The makers of Pipe Trouble , a game pulled from public broadcaster TVO ‘s website under severe pressure by media and industry, say their game has been the victim of rampant misinformation and unfairly branded by critics as being an advocate for eco-terrorism. Pop Sandbox , which produced Pipe Trouble, says the game is clearly intended as over-the-top satire — and an engagement tool — that promotes a balanced approach to natural gas development. The game was created to drive awareness about the Six Island Productions  documentary film Trouble in the Peace , and prompt a larger discussion surrounding natural gas production.

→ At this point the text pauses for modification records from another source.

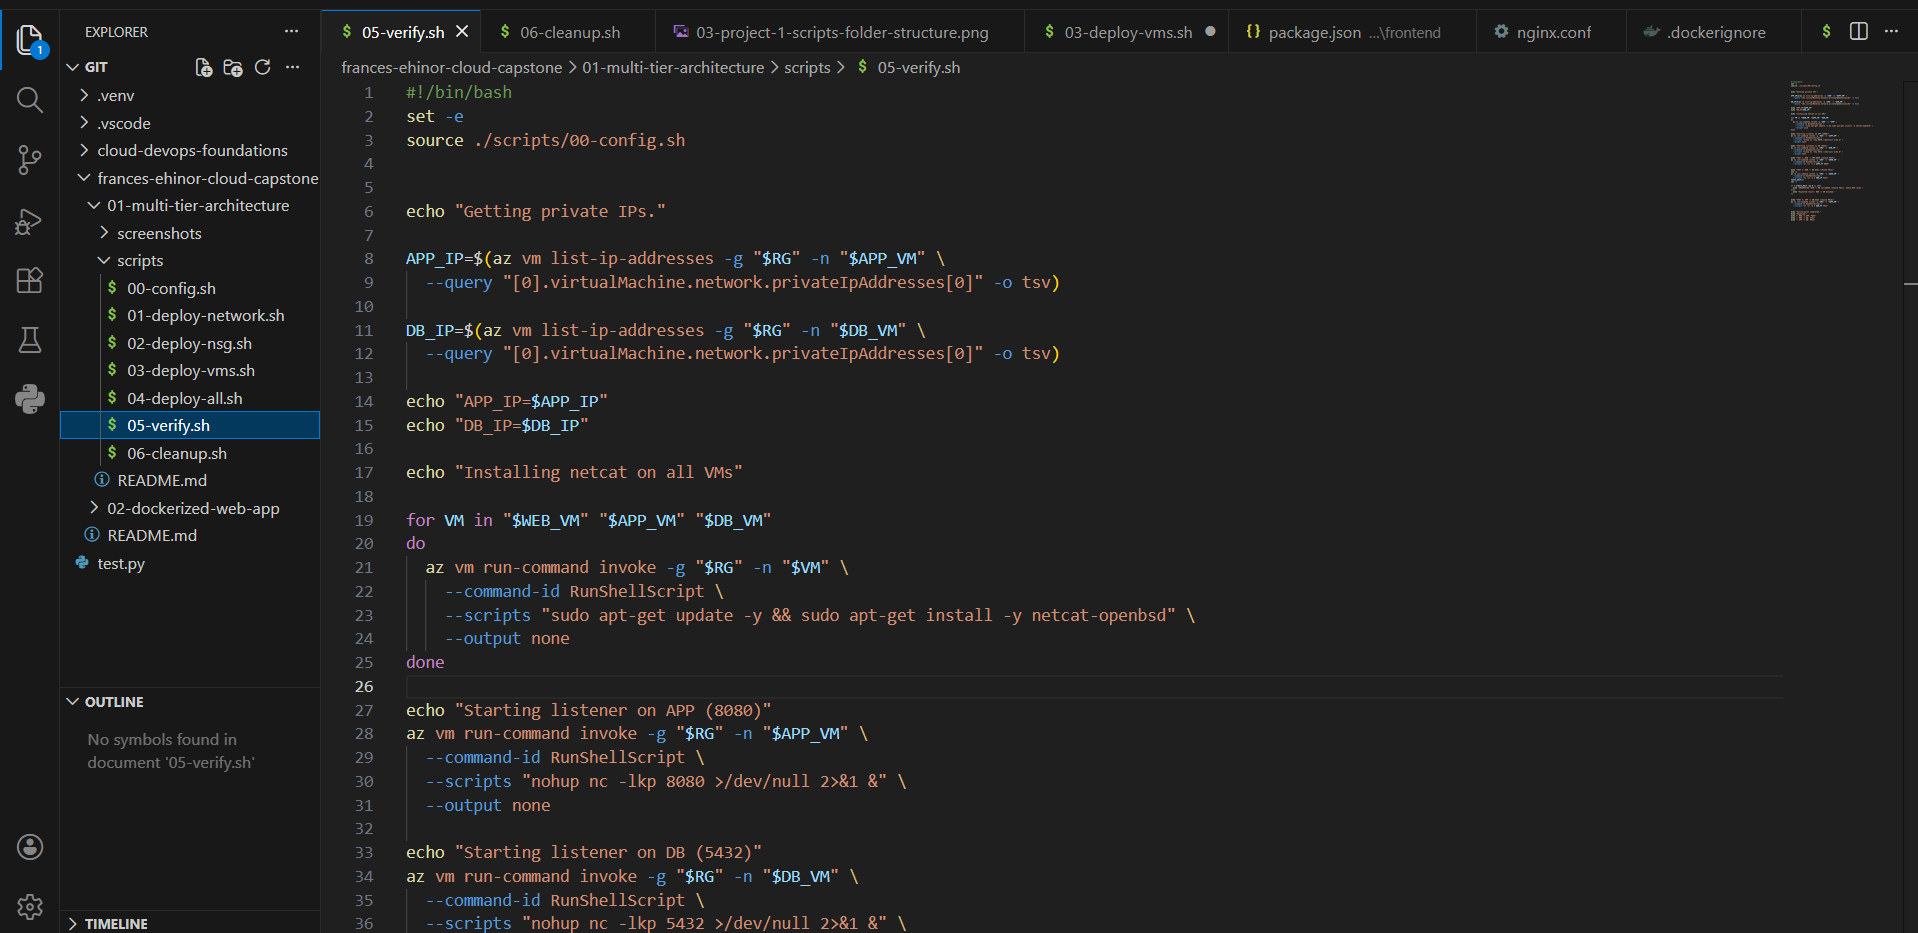
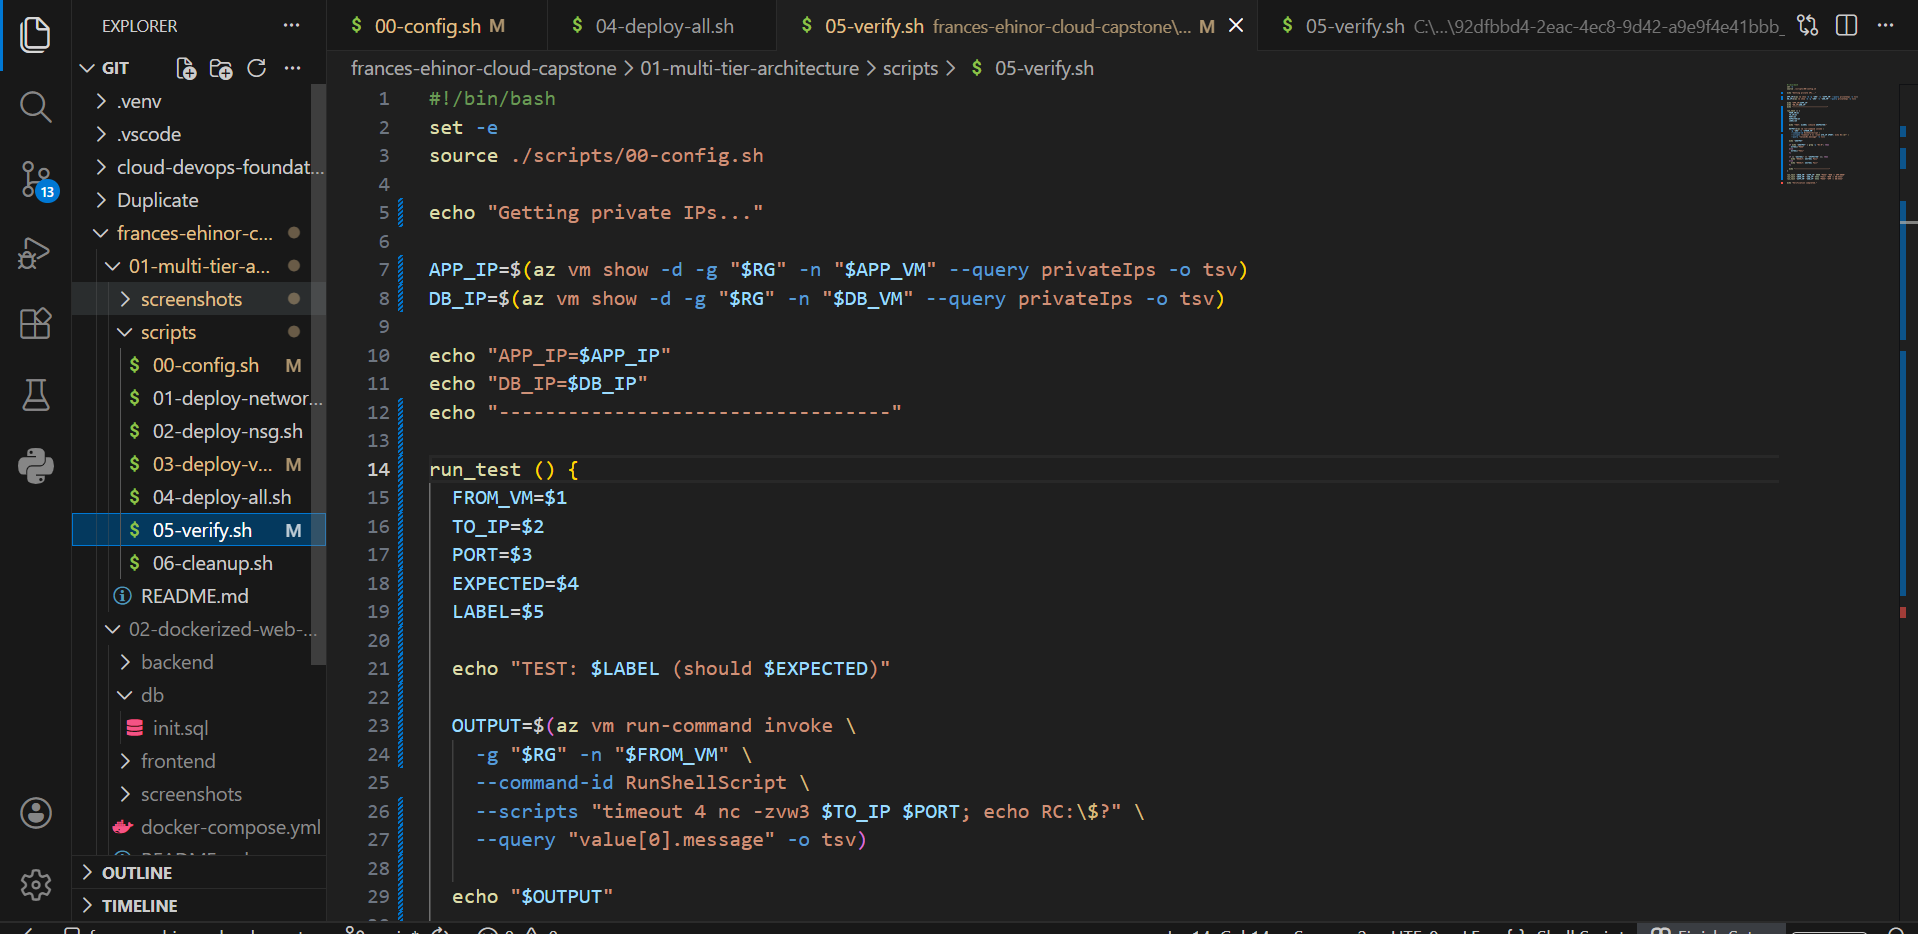
Project 1: final update with VM deployment, NSG rules, connectivity verification and cleanup proof

diff --git a/01-multi-tier-architecture/README.md b/01-multi-tier-architecture/README.md
@@ -1,0 +1,117 @@
+### Project 1: VNet Multi-Tier Architecture with Access Control
+
+----
+
+### Overview
+
+In this project, I deployed a multi-tier architecture in Azure using Azure CLI scripts and version control in GitHub.
+
+The goal:
+	Create a segmented network (Web, App, DB)
+	Deploy Linux VMs in each subnet
+	Control traffic between them using NSGs
+	Verify that only the correct communication is allowed
+	Automate everything using Bash scripts
+
+Everything was deployed using CLI. No manual resource creation in the Azure Portal.
+
+----
+
+### Architecture
+
+### Network Setup
+
+The environment includes:
+	1 Virtual Network
+	Subnets:
+		1 Web subnet (10.10.1.0/24)
+		1 App subnet (10.10.2.0/24)
+		1 DB subnet (10.10.3.0/24)
+    Each subnet has its own NSG attached.
+
+    Virtual Machines:
+		1 Linux VM in Web subnet
+		1 Linux VM in App subnet
+		1 Linux VM in DB subnet
+
+
+----
+
+### Access Control Design
+
+Traffic is restricted intentionally:
+	•	Web to App (port 8080): Allowed
+	•	App to DB (port 5432): Allowed
+	•	Web to DB: Blocked
+
+This enforces proper tier separation.
+
+The verification script confirms that these rules behave exactly as expected.
+
+----
+
+### What This Project Demonstrates
+
+This project shows:
+	•	How to create a segmented VNet with multiple subnets
+	•	How to provision Linux VMs using Azure CLI
+	•	How to enforce layered access control using NSGs
+	•	How to verify connectivity rules between tiers
+	•	How to automate deployment and cleanup using Bash scripts
+
+----
+
+### Scripts
+
+All deployment steps are automated using Bash scripts.
+
+	•	00-config.sh: Configuration variables
+    •	01-deploy-network.sh: Creates VNet and subnets
+	•	02-deploy-nsg.sh: Creates and configures NSGs
+	•	03-deploy-vms.sh: Deploys Linux VMs
+    •	04-deploy-all.sh: Runs full deployment
+	•	05-verify.sh: Tests connectivity between tiers
+	•	06-cleanup.sh: Deletes the resource group
+
+There is also a deploy-all script to automate the full setup.
+
+----
+
+### How to Deploy
+
+From Cloud Shell:
+chmod +x scripts/*.sh
+scripts/04-deploy-all.sh
+
+---- 
+
+### Verification
+
+Expected results:
+	•	WEB → APP = PASS
+	•	WEB → DB = FAIL
+	•	APP → DB = PASS
+
+These results confirm that access control is working correctly.
+
+Screenshots of all verification steps are included in the screenshots/ folder.
+
+----
+
+### Cleanup
+
+To remove all deployed resources:
+scripts/06-cleanup
+
+This deletes the entire resource group to avoid unnecessary Azure costs.
+
+---
+
+### Final Notes
+
+This project focuses on:
+	•	Network segmentation
+	•	Enforced access control
+	•	Scripted deployment
+	•	Validation through connectivity testing
+	•	Proper cleanup after use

Video games remain a relatively new medium for exploring topical news stories, and the creators are adamant that much of the controversy would be dispelled through actual play. Negative media coverage has often focused on a 40 second trailer for the game, which includes bombing of the pipelines – one of the extreme game ending outcomes players must expressly avoid in order to win.
In Pipe Trouble, players are tasked with successfully building their own pipeline while balancing environmental and financial considerations in overtly cartoonish situations anchored in real world events that are also featured in the film. Successful balance and meeting both interests is the only way to gain a top score or ultimately “win.” Fines, injunctions, protests and bombings are all very clearly obstacles to success. At no point does a player assume the role of an “eco-terrorist” or engage in any act of vandalism or bombing as has been reported.
The game’s producers also say reports of Pipe Trouble’s links to the David Suzuki Foundation have been inaccurate. The DSF had no role in producing the game. The game’s producers initially decided to donate a percentage of any future profits to the DSF, but that offer has been rescinded due to the ongoing distraction that decision has created. The DSF has not received any money to date.